With my younger brother Josh and I both having a day off during the week this past Monday, we made plans to float my favorite section of a local river together. I had been on this float trip last year with my wife and friend of mine, and I knew my brother would enjoy the trip. He was up for it and I was excited to spend the day with him on the water.
After dropping off my truck at the take out spot, we headed back to the put in and launched our kayaks. I was running the river in my 14.5 foot Native Watercraft Slayer. While many people prefer smaller kayaks for river floats, my 14.5 foot ride handled the trip just fine and maneuvered easily around the downed trees, boulders and sandbars that dotted the river throughout the day. Marc at Wildcat Creek Outfitters (www.wildcatcreekoutfitters.com) had told me that floating rivers in Indiana wouldn’t be a problem with the longer kayaks and he was right.
It wasn’t too long into the trip before I had my first fish of the day, a little smallmouth bass that was of average length for this section of the river. We were using our ultralight rods so even the small fish provided a decent fight and lots of fun. Tossing a 1/8 ounce white buzzbait and fishing it just under the water’s surface near structure proved to work for me the first half of the trip. Later in the day I switched over to a beetle spin lure with a black body with red and yellow striping, and caught just as many fish as I did on the buzzbait. I found that letting the lures drop just for a second along the edge of logs or downed trees really enticed fish to strike.
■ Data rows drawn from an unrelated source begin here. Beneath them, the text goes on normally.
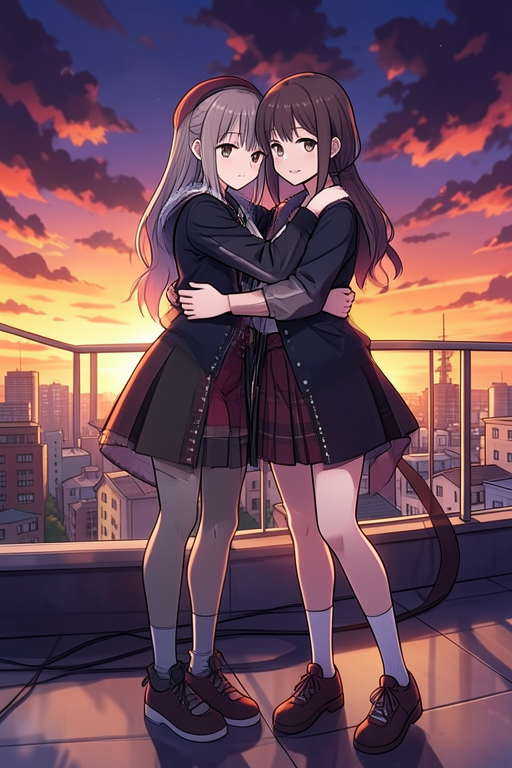
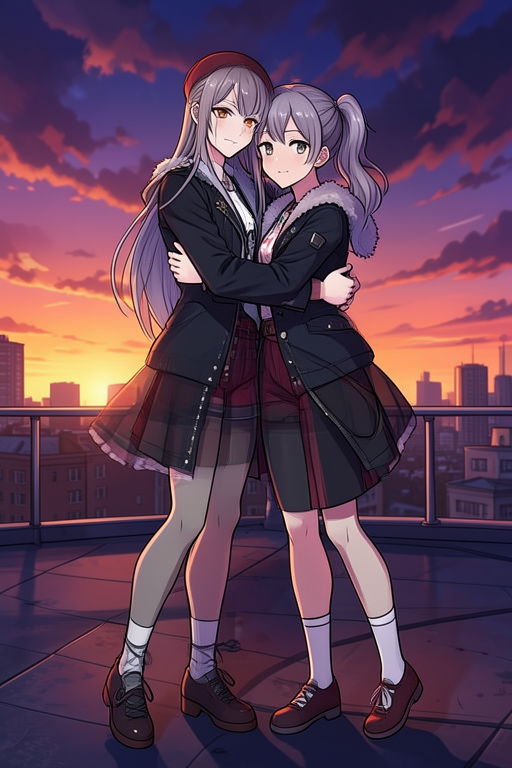
Improve character consistency and enable contact poses using a two-pass generation approach
Update test scripts and documentation to implement a two-pass image generation workflow, utilizing ConditioningSetMask for initial character fidelity and subsequent reference latents for pose refinement, with specific changes in `test_mortis_nina.py` and `test_2pass_hug.py`.

Replit-Commit-Author: Agent
Replit-Commit-Session-Id: 93f1d019-95a0-4049-84e3-6b3b1efc4c86
Replit-Commit-Checkpoint-Type: full_checkpoint
Replit-Commit-Event-Id: 8cbd589d-8199-4543-b03c-0830b4223e12
Replit-Helium-Checkpoint-Created: true

diff --git a/test_mortis_nina.py b/test_mortis_nina.py
@@ -31,9 +31,8 @@ NINA_APPEARANCE = (
 )
 
 SCENE_PROMPT = (
-    "Mortis and Nina hugging each other warmly on a rooftop at sunset, "
-    "side by side, arms around each other, full body view, "
-    "anime illustration, dramatic sky background"
+    "Mortis and Nina standing side by side on a rooftop at sunset, "
+    "full body view, anime illustration, dramatic sky background"
 )
 
 VISION_MODEL = "meta-llama/llama-4-scout-17b-16e-instruct"
@@ -245,7 +244,7 @@ wf = build_multiref_workflow(
     unet_name=GGUF, vae_name=VAE, clip_name=CLIP,
     seed=int(uuid.uuid4().int % (2**31)),
     steps=4, width=512, height=768,
-    contact_pose=True,
+    contact_pose=False,
 )
 print(f"  Nodes: {len(wf)}")
 clean = {nid: {k: v for k, v in n.items() if k != "_meta"} for nid, n in wf.items()}

diff --git a/test_2pass_hug.py b/test_2pass_hug.py
@@ -39,12 +39,12 @@ NINA_APPEARANCE = (
     "casual Japanese school girl aesthetic"
 )
 
-# Pass 1: clean side-by-side layout
+# Pass 1: proven side-by-side — ConditioningSetMask hard masks deliver 9.6/10 and 10/10
 PASS1_PROMPT = (
-    "two girls standing side by side on a rooftop at sunset, "
-    "full body view, anime illustration, detailed background, dramatic sky"
+    "Mortis and Nina standing side by side on a rooftop at sunset, "
+    "full body view, anime illustration, dramatic sky background"
 )
-# Pass 2: nudge into hugging
+# Pass 2: ref-guided pose nudge toward contact / hugging
 PASS2_PROMPT = (
     "Mortis and Nina hugging each other warmly on a rooftop at sunset, "
     "arms around each other, leaning close, full body view, "

diff --git a/replit.md b/replit.md
@@ -88,6 +88,17 @@ Achieves **Mortis 9.6/10, Nina 10.0/10, distinctiveness 8/10** in automated scor
 
 **Only requires:** `ComfyUI-GGUF` (city96) for GGUF model loading. Everything else is ComfyUI core (0.8.2+).
 
+**Two-pass contact-pose workflow** (`test_2pass_hug.py`):
+
+For hugging / touching poses FLUX.2 Klein 4B cannot achieve via hard masks alone (no ControlNet for Klein exists):
+
+1. **Pass 1** — Run the proven `ConditioningSetMask` side-by-side workflow → excellent character fidelity baseline image.
+2. **Pass 2** (`build_img2img_workflow`)  — VAE-encode the Pass-1 image and feed it as an additional `ReferenceLatent` for **every** character's conditioning chain alongside their photo refs. Run a normal full 4-step schedule from `EmptyFlux2LatentImage` with the hugging scene prompt and plain `ConditioningCombine` (no spatial masks). The layout latent anchors composition; the photo refs anchor appearance; the hugging prompt steers pose.
+
+> Note: Standard img2img via `SplitSigmasDenoise` does **not** work with FLUX.2 Klein — it is a distilled 4-step model that must always run the full sigma schedule. The reference-latent layout-anchor approach is the correct substitute.
+
+Results: contact/hugging pose consistently detected by vision model with recognisable character features preserved.
+
 #### `refchain` (opt-in, requires `ComfyUI-ReferenceChain` node pack)
 
 Uses `ReferenceChainConditioning` — one node per character, handles scaling + VAE encoding internally. Falls back to `multiref` automatically if the node is not installed.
Josh was also catching some fish during the trip including his first smallmouth bass, rock bass and a tiny carp. If I remember correctly, he caught some of those fish on the same type of buzzbait I was throwing, but he also had luck on small white and purple spinnerbaits.
The highlight of our day, besides just spending time together on such a beautiful river, was seeing a pair of bald eagles. It wasn’t that long ago that bald eagles were no where to be seen here in the Hoosier state, but now it’s not uncommon to find them along our many rivers and lakes. No matter how many times I see one of these majestic birds, I am always in awe of them and the conservation efforts that have brought them back to this part of the country.
As the day went on, we stopped a few times to stretch our legs and make a few casts from shore, including one stop on a sandbar for lunch. Cold chicken sandwiches and Mountain Dew hit the spot after a morning of paddling.
Last year, when floating the final stretch of this trip, my friend Kevin got a good look at some river otters where a creek spills into the river. Unfortunately, they were no where to be found as Josh and I approached the area, but there was plenty of sign such as the muddy slides along the river banks. Along with the eagles, we did see plenty of turtles, blue herons, ducks, geese and many really big carp. As huge carp after huge carp swam past my kayak, I longed for my bowfishing gear.
We ended the day with less fish than I had caught last year, but that didn’t bother either of us at all. Josh agreed that it was a fantastic day and the time together was very much appreciated. As we loaded up the kayaks and headed our separate ways, we agreed it wouldn’t be long before we returned to float the river again together.
I was able to get plenty of video footage, including some underwater footage for my first time, on this trip with my Go Pro camera and made this video of our day. Enjoy!